Now, I was in a precarious position. The lesson I was learning is that just as Eduardo's world was getting bigger with every person he met outside his gang-family, so was my world getting bigger with every person I met who perhaps didn't know about my faith. However, as a teacher, it's vital that I don't negate lessons being taught at home, at least those surrounding his own faith. But this was tricky. I never thought of myself as someone who was going to hell, if indeed there is one at all. But clearly in his culture, they might be teaching otherwise.
So I thought about my goal as a teacher to create independent learners and thinkers, and I responded the only way I could. I said, "I'll let you decide that, Eduardo." He crossed his arms, nodded at me thoughtfully, and the tennis game came to an end. We continued on our merry way reading Gary Soto's short story, "Seventh Grade."
Being a teacher isn't about blowing a kid's beliefs out of the water by pretending my opinion is the authority opinion in the room. Being a teacher is about guiding them to find their own answers in as unbiased a way as possible. Case in point, I don't have political stickers on my car. The only sticker the students will ever see states, "I voted."
I try to let kids come to their own conclusions.
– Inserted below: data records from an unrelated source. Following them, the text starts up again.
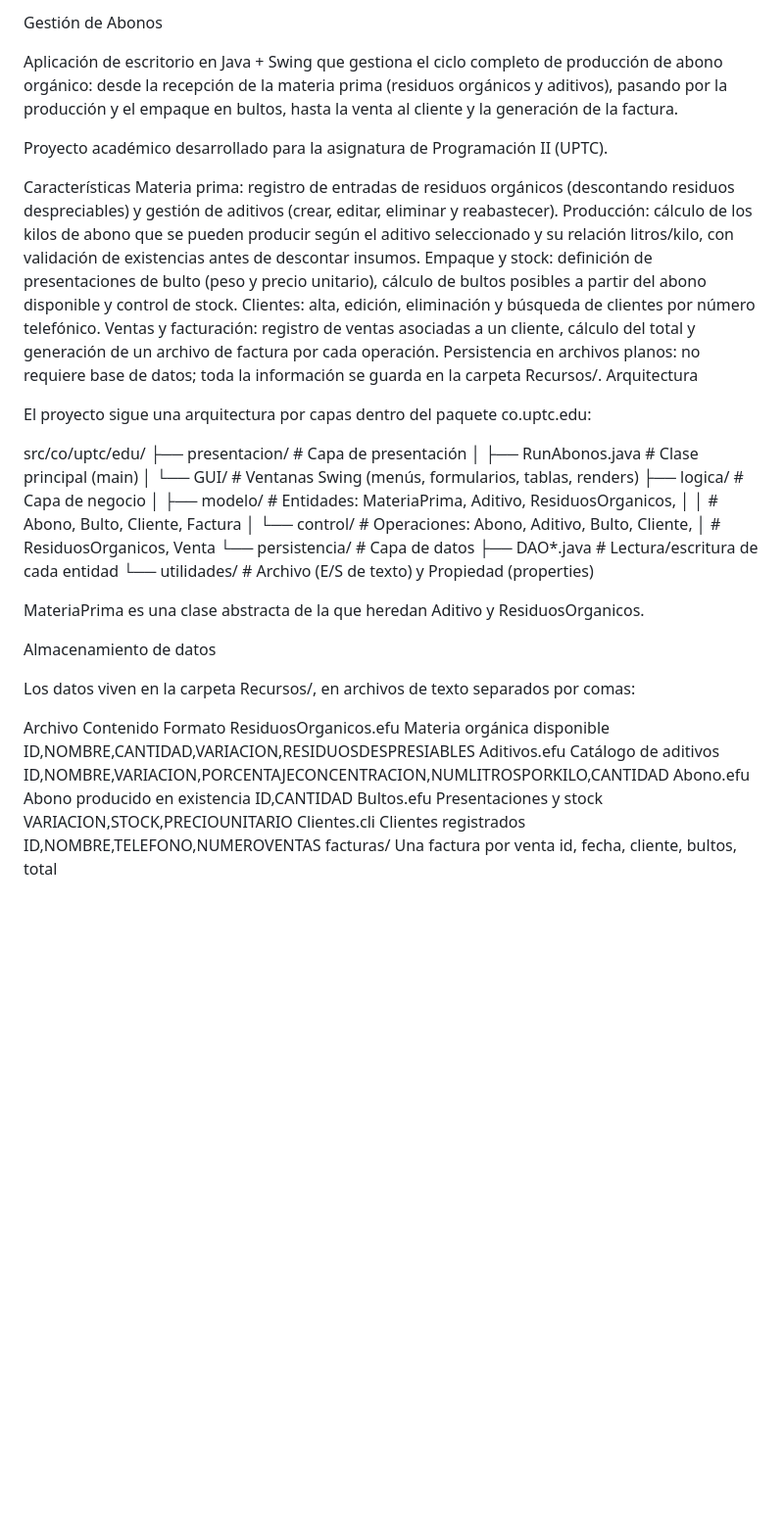
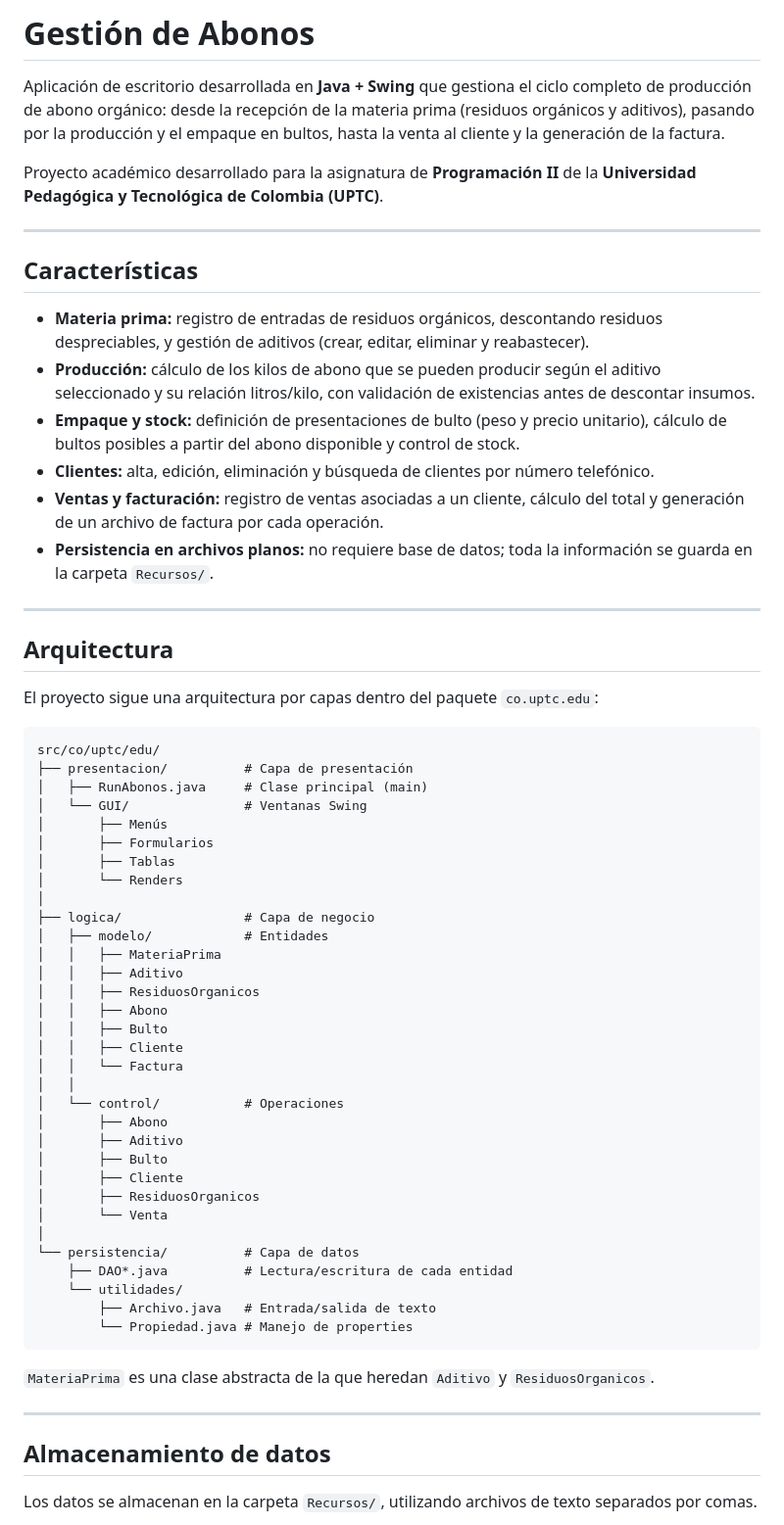
Before and after one commit to DajerlyMoreno/Gestion-abonos, a Markdown page: README.md, the part around one of its changes. Shown at 98% size. Drawn GitHub-style; blank space fills up the shorter version.

Commit message:
Improve README formatting and content clarity
Updated README to enhance formatting and clarity.

````diff
--- a/README.md
+++ b/README.md
@@ -1,44 +1,66 @@
-Gestión de Abonos
+# Gestión de Abonos
 
-Aplicación de escritorio en Java + Swing que gestiona el ciclo completo de producción de abono orgánico: desde la recepción de la materia prima (residuos orgánicos y aditivos), pasando por la producción y el empaque en bultos, hasta la venta al cliente y la generación de la factura.
+Aplicación de escritorio desarrollada en **Java + Swing** que gestiona el ciclo completo de producción de abono orgánico: desde la recepción de la materia prima (residuos orgánicos y aditivos), pasando por la producción y el empaque en bultos, hasta la venta al cliente y la generación de la factura.
 
-Proyecto académico desarrollado para la asignatura de Programación II (UPTC).
+Proyecto académico desarrollado para la asignatura de **Programación II** de la **Universidad Pedagógica y Tecnológica de Colombia (UPTC)**.
 
-Características
-Materia prima: registro de entradas de residuos orgánicos (descontando residuos despreciables) y gestión de aditivos (crear, editar, eliminar y reabastecer).
-Producción: cálculo de los kilos de abono que se pueden producir según el aditivo seleccionado y su relación litros/kilo, con validación de existencias antes de descontar insumos.
-Empaque y stock: definición de presentaciones de bulto (peso y precio unitario), cálculo de bultos posibles a partir del abono disponible y control de stock.
-Clientes: alta, edición, eliminación y búsqueda de clientes por número telefónico.
-Ventas y facturación: registro de ventas asociadas a un cliente, cálculo del total y generación de un archivo de factura por cada operación.
-Persistencia en archivos planos: no requiere base de datos; toda la información se guarda en la carpeta Recursos/.
-Arquitectura
+---
 
-El proyecto sigue una arquitectura por capas dentro del paquete co.uptc.edu:
+## Características
 
+* **Materia prima:** registro de entradas de residuos orgánicos, descontando residuos despreciables, y gestión de aditivos (crear, editar, eliminar y reabastecer).
+* **Producción:** cálculo de los kilos de abono que se pueden producir según el aditivo seleccionado y su relación litros/kilo, con validación de existencias antes de descontar insumos.
+* **Empaque y stock:** definición de presentaciones de bulto (peso y precio unitario), cálculo de bultos posibles a partir del abono disponible y control de stock.
+* **Clientes:** alta, edición, eliminación y búsqueda de clientes por número telefónico.
+* **Ventas y facturación:** registro de ventas asociadas a un cliente, cálculo del total y generación de un archivo de factura por cada operación.
+* **Persistencia en archivos planos:** no requiere base de datos; toda la información se guarda en la carpeta `Recursos/`.
+
+---
+
+## Arquitectura
+
+El proyecto sigue una arquitectura por capas dentro del paquete `co.uptc.edu`:
+
+```text
 src/co/uptc/edu/
 ├── presentacion/          # Capa de presentación
 │   ├── RunAbonos.java     # Clase principal (main)
-│   └── GUI/               # Ventanas Swing (menús, formularios, tablas, renders)
+│   └── GUI/               # Ventanas Swing
+│       ├── Menús
+│       ├── Formularios
+│       ├── Tablas
+│       └── Renders
+│
 ├── logica/                # Capa de negocio
-│   ├── modelo/            # Entidades: MateriaPrima, Aditivo, ResiduosOrganicos,
-│   │                      #            Abono, Bulto, Cliente, Factura
-│   └── control/           # Operaciones: Abono, Aditivo, Bulto, Cliente,
-│                          #              ResiduosOrganicos, Venta
+│   ├── modelo/            # Entidades
+│   │   ├── MateriaPrima
+│   │   ├── Aditivo
+│   │   ├── ResiduosOrganicos
+│   │   ├── Abono
+│   │   ├── Bulto
+│   │   ├── Cliente
+│   │   └── Factura
+│   │
+│   └── control/           # Operaciones
+│       ├── Abono
+│       ├── Aditivo
+│       ├── Bulto
+│       ├── Cliente
+│       ├── ResiduosOrganicos
+│       └── Venta
+│
 └── persistencia/          # Capa de datos
     ├── DAO*.java          # Lectura/escritura de cada entidad
-    └── utilidades/        # Archivo (E/S de texto) y Propiedad (properties)
+    └── utilidades/
+        ├── Archivo.java   # Entrada/salida de texto
+        └── Propiedad.java # Manejo de properties
+```
 
-MateriaPrima es una clase abstracta de la que heredan Aditivo y ResiduosOrganicos.
+`MateriaPrima` es una clase abstracta de la que heredan `Aditivo` y `ResiduosOrganicos`.
 
-Almacenamiento de datos
+---
 
-Los datos viven en la carpeta Recursos/, en archivos de texto separados por comas:
+## Almacenamiento de datos
 
-Archivo	Contenido	Formato
-ResiduosOrganicos.efu	Materia orgánica disponible	ID,NOMBRE,CANTIDAD,VARIACION,RESIDUOSDESPRESIABLES
-Aditivos.efu	Catálogo de aditivos	ID,NOMBRE,VARIACION,PORCENTAJECONCENTRACION,NUMLITROSPORKILO,CANTIDAD
-Abono.efu	Abono producido en existencia	ID,CANTIDAD
-Bultos.efu	Presentaciones y stock	VARIACION,STOCK,PRECIOUNITARIO
-Clientes.cli	Clientes registrados	ID,NOMBRE,TELEFONO,NUMEROVENTAS
-facturas/	Una factura por venta	id, fecha, cliente, bultos, total
+Los datos se almacenan en la carpeta `Recursos/`, utilizando archivos de texto separados por comas.
 
````
Also changed, not shown: other parts of README.md (+139 -43 lines).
It can be conflicting, but at times, the most powerful way to teach is demanding my own silence.
Months passed, and I received a call from my younger sister right before class. The class was filing in as I was jumping up and down excitedly with my cell phone at my ear. I said goodbye, the school bell rang, and my cheeks were still flushed with happiness when I began the lesson. Eduardo's voice spoke for all of them again.
"What's up, Mrs. W?" he asked.
"My sister just got engaged!" I said. "I'm so excited for her. He's a great guy."
Eduardo leaned his chair back and said, "Hey, Moztel Tov!"
I guess he came to his decision.